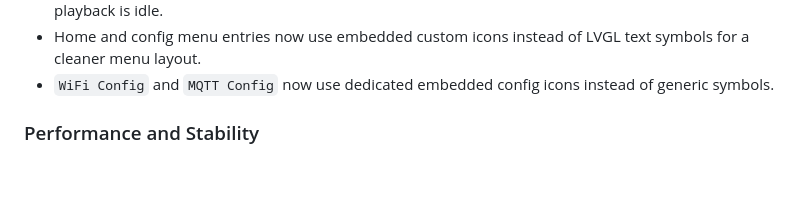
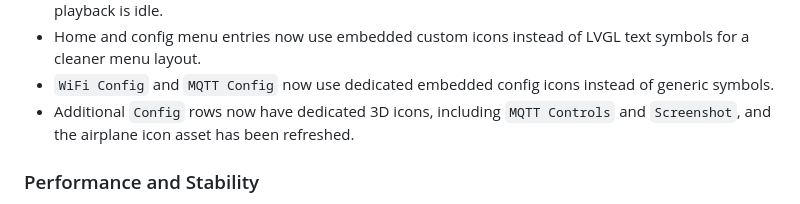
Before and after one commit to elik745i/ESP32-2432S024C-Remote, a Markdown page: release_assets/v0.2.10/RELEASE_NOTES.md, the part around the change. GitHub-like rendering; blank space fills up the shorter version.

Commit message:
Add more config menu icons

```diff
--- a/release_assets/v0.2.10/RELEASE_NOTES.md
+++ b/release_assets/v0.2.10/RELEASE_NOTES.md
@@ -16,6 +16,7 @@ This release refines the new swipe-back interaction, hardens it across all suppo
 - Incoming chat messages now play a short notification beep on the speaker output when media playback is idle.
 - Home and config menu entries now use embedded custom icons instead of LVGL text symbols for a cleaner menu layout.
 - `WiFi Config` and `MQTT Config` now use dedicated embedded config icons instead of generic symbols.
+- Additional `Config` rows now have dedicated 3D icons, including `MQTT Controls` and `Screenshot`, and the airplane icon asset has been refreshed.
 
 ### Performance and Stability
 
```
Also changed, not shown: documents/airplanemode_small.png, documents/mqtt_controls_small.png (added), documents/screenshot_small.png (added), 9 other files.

━━━━━━━━━━━━━━━━━━━━

* INSTRUCTIONS TO FOLLOW:
The records above must be repeated in full and exactly, but without any of the pictures.

* ANSWER BOX:
Before and after one commit to elik745i/ESP32-2432S024C-Remote, a Markdown page: release_assets/v0.2.10/RELEASE_NOTES.md, the part around the change. GitHub-like rendering; blank space fills up the shorter version.

Commit message:
Add more config menu icons

```diff
--- a/release_assets/v0.2.10/RELEASE_NOTES.md
+++ b/release_assets/v0.2.10/RELEASE_NOTES.md
@@ -16,6 +16,7 @@ This release refines the new swipe-back interaction, hardens it across all suppo
 - Incoming chat messages now play a short notification beep on the speaker output when media playback is idle.
 - Home and config menu entries now use embedded custom icons instead of LVGL text symbols for a cleaner menu layout.
 - `WiFi Config` and `MQTT Config` now use dedicated embedded config icons instead of generic symbols.
+- Additional `Config` rows now have dedicated 3D icons, including `MQTT Controls` and `Screenshot`, and the airplane icon asset has been refreshed.
 
 ### Performance and Stability
 
```
Also changed, not shown: documents/airplanemode_small.png, documents/mqtt_controls_small.png (added), documents/screenshot_small.png (added), 9 other files.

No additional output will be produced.